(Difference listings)
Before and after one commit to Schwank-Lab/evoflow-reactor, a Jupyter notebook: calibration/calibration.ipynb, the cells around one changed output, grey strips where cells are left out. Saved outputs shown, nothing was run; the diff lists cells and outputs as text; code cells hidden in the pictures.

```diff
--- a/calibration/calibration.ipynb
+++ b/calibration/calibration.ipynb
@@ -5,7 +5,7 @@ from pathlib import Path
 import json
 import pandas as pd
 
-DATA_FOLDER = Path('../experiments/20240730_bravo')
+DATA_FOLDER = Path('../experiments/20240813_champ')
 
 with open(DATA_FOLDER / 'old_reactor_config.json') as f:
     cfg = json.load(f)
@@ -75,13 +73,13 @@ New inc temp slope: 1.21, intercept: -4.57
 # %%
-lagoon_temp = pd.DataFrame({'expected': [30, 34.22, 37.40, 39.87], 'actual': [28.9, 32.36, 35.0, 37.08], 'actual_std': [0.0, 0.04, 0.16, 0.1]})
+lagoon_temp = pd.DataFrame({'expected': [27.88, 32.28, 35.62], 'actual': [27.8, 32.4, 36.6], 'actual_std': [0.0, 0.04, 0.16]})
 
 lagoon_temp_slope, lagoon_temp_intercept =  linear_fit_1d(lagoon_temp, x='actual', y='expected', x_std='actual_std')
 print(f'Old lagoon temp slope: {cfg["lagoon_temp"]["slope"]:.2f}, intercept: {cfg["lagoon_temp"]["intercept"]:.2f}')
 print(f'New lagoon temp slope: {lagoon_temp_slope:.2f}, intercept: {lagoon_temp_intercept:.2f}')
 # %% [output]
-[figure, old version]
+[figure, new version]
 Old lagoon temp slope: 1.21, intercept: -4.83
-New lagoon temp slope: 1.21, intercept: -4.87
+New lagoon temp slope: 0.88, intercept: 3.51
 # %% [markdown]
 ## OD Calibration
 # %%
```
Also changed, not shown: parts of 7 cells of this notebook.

** Problem **
Search the records for the string "DataFrame" and, wherever a line contains it, please copy that line.

** Finished exercise **
-lagoon_temp = pd.DataFrame({'expected': [30, 34.22, 37.40, 39.87], 'actual': [28.9, 32.36, 35.0, 37.08], 'actual_std': [0.0, 0.04, 0.16, 0.1]})
+lagoon_temp = pd.DataFrame({'expected': [27.88, 32.28, 35.62], 'actual': [27.8, 32.4, 36.6], 'actual_std': [0.0, 0.04, 0.16]})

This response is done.